(Extracted data entries)
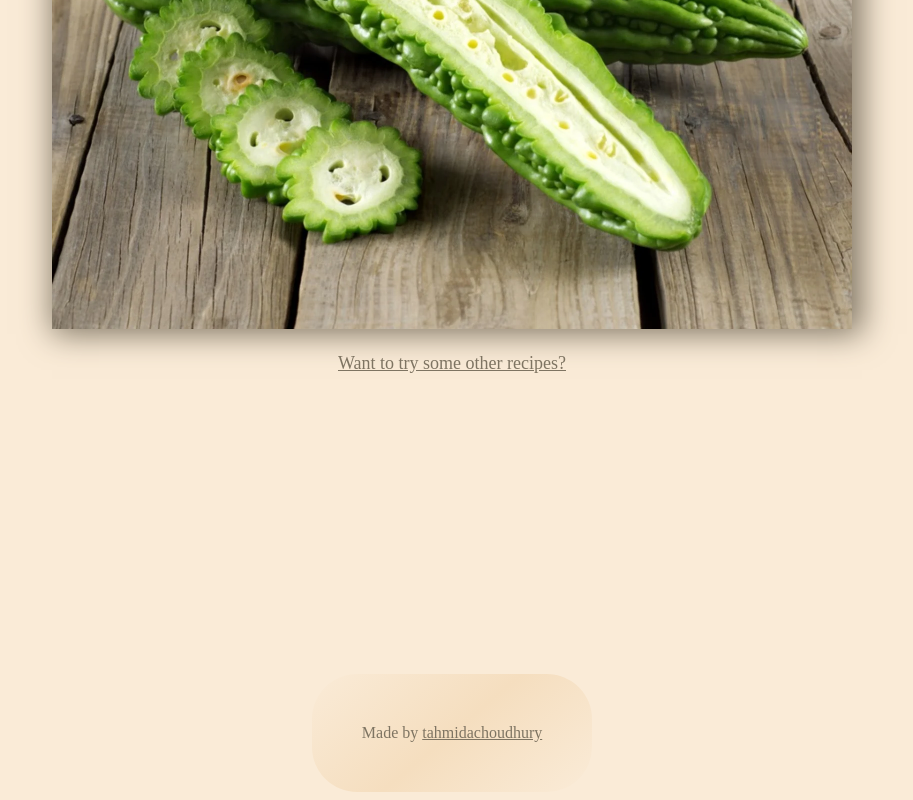
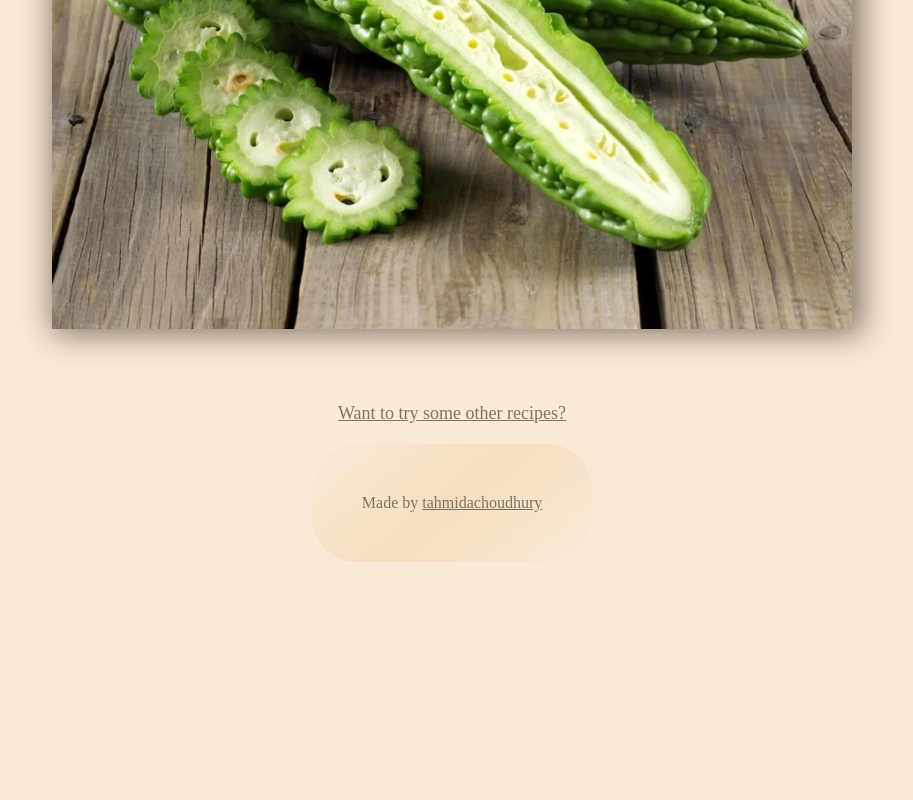
Before and after one commit to tahmidachoudhury/odin-recipes, a plain HTML site: page aloo-baazi.html in a window 1280 px wide. Shown: the part 1612-2412 px from the top of the page, without its empty margins (188-1101 px from the left). After the commit the page ends 2182 px from the top, so only its background shows below. Drawn offline with Linux system fonts and the light colour scheme.

Commit message:
homepage link fixed

```diff
--- a/recipes.css
+++ b/recipes.css
@@ -38,3 +38,10 @@ div.ingredients{
 div.equipment{
     margin-top: 20px;
 }
+
+.index-link{
+    font-size: large;
+    display: block;
+    margin-top: 50px;
+    margin-bottom: 20px;
+}
--- a/styles.css
+++ b/styles.css
@@ -78,12 +78,6 @@ li{
     background-color: transparent;
 }
 
-.index-link{
-    font-size: large;
-    display: block;
-    margin-bottom: 300px;
-}
-
 .cred{
     text-align: center;
     padding: 50px 50px 50px 50px;
```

* TRY IT
Could you tally the lines in these records that contain the word "background" and give only the result?

* YOUR RESPONSE
2